A jubilant Joe Biden delivering remarks. Image source: Official White House Photo by Hannah Foslien.

Joe Biden is bringing home a hefty Social Security check

For roughly 50 years, it's been somewhat of a tradition for presidential candidates and sitting presidents to make their federal tax returns public. Given Biden's previous runs at the Democratic Party presidential nomination, his time as vice president, and now his position as president, the American public has 25 years' worth of Joe Biden tax returns they can comb through, if they so choose.

On Tax Day, April 18, 2023, the White House made the Bidens federal tax return available. I say "the Bidens," because Joe Biden files jointly with his wife, first lady Dr. Jill Biden. For the 2022 tax year, the Bidens generated $579,514 in total income, most of which derived from a traditional W2.

But because both parties have met the requisite lifetime work credits to receive a Social Security benefit, both received hefty checks from the program last year. According to line 6a of the jointly filed Form 1040, Joe and Jill Biden collectively brought home $58,465 from Social Security in 2022.

When the Social Security Administration calculates an individual's Social Security benefit at full retirement age, it takes that worker's 35 highest-earning, inflation-adjusted years into account. With the Bidens adjusted gross incomes regularly surpassing Social Security's earnings tax cap for decades, it's not in the least bit surprising that the two are netting such a robust payout.

The Bidens are paying a hefty tax bill on their Social Security benefits, too

But here's something that might come as a bit of a surprise: The Bidens are being taxed quite extensively on their Social Security benefits.

According to line 6b of the Bidens federal tax return, $49,695 of their $58,465 collected was exposed to federal taxation in 2022. For married couples filing jointly with $431,901 to $647,850 in taxable income, like the Bidens, a 35% marginal tax rate at the federal level awaits.

To discover why Social Security benefits are taxable, we have to go back four decades. In 1983, Social Security's asset reserves -- i.e., the program's excess cash reserves built up since inception -- were running on fumes. The Social Security Amendments of 1983 represent the last major bipartisan overhaul of the program in response to its shortcomings.

The Amendments of 1983 gradually raised payroll taxation on workers, outlined a nearly four-decade increase for the full retirement age, and introduced the taxation of benefits for single filers and couples who earn above certain thresholds. The taxation of benefits went into effect in the 1984 calendar tax year.

When introduced, up to 50% of a single filer's Social Security payout could be exposed to federal taxation if their modified adjusted gross income (MAGI) plus one-half of benefits exceeded $25,000. For couples filing jointly, the income threshold was set at $32,000.

In 1993, the Clinton administration added a second tier of taxation for Social Security benefits.

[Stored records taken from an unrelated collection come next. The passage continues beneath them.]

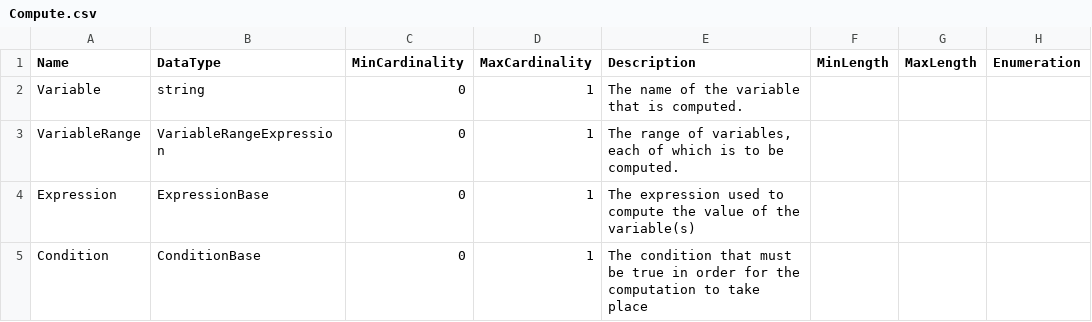
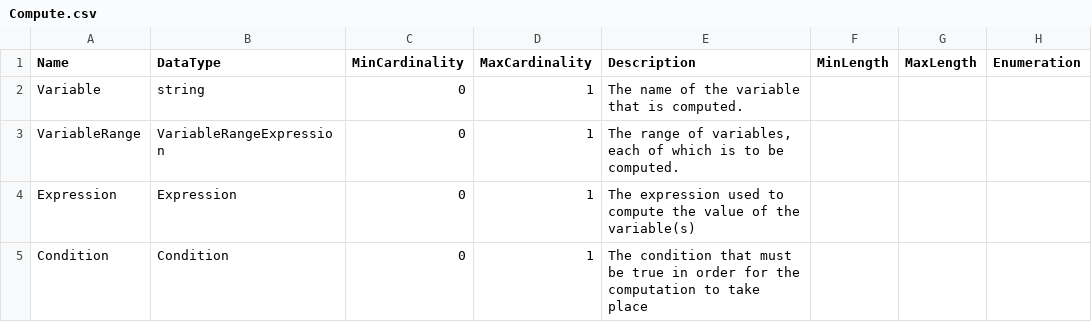
Before and after one commit to ddialliance/sdtl, a CSV file: CompositeTypes/Compute/Compute.csv, drawn as a sheet; only a part is shown; the diff names each change by its address in the sheet, - before the commit and + after, or states it on an @@ line.

```diff
--- a/CompositeTypes/Compute/Compute.csv
+++ b/CompositeTypes/Compute/Compute.csv
-B4 (DataType): ExpressionBase
+B4 (DataType): Expression
-B5 (DataType): ConditionBase
+B5 (DataType): Condition
```
Also changed, not shown: CompositeTypes/DoIf/DoIf.csv, CompositeTypes/ExpressionBase/ExpressionBase.csv, 52 other files.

Up to 85% of benefits can be taxed at the federal rate for individuals whose MAGI plus one-half benefits exceeds $34,000. For couples, this figure is $44,000. Since the Bidens far exceeded this $44,000 threshold in 2022 (and every year prior), 85% of their Social Security payout is exposed to federal taxation.

A visibly worried person looking out a window while their chin rests on their balled right hand.

Image source: Getty Images.

The likelihood of paying tax on your Social Security benefit climbs every year

The thing is, the Bidens situation isn't unique. Due to cost-of-living adjustments (COLAs) gradually increasing Social Security checks over time, more and more retirees are being exposed to the taxation of benefits.

When the taxation of benefits was introduced 40 years ago, approximately 1 in 10 households were expected to be subject to this tax. But based on a Social Security Administration study in 2015, it was estimated that as many as 56% of households would owe some level of tax on their Social Security payout in the coming years.

The reason retirees' liability to taxation keeps increasing is because the income thresholds associated with the taxation of benefits have never been adjusted for inflation. The $25,000 (single filer)/$32,000 (joint filer) thresholds from 1983, and $34,000 (single filer)/$44,000 (joint filer) thresholds from 1993, are unchanged for the past 40 and 30 respective years.

As you might rightly guess, beneficiaries are none too happy with these tax liability-qualifying thresholds remaining unadjusted for inflation. Unfortunately, with Social Security staring down an estimated $22.4 trillion funding shortfall through 2097, according to the latest Trustees Report, there's virtually no chance of lawmakers adjusting these thresholds for inflation anytime soon.

Although Social Security collects approximately 90% of its revenue from the payroll tax on earned income (wages and salary), the program generated $48.6 billion in 2022 (4% of total revenue) from taxing Social Security benefits. With Social Security's asset reserves dwindling, the taxation of benefits is expected to take on even greater importance with regard to funding the program in the decade to come.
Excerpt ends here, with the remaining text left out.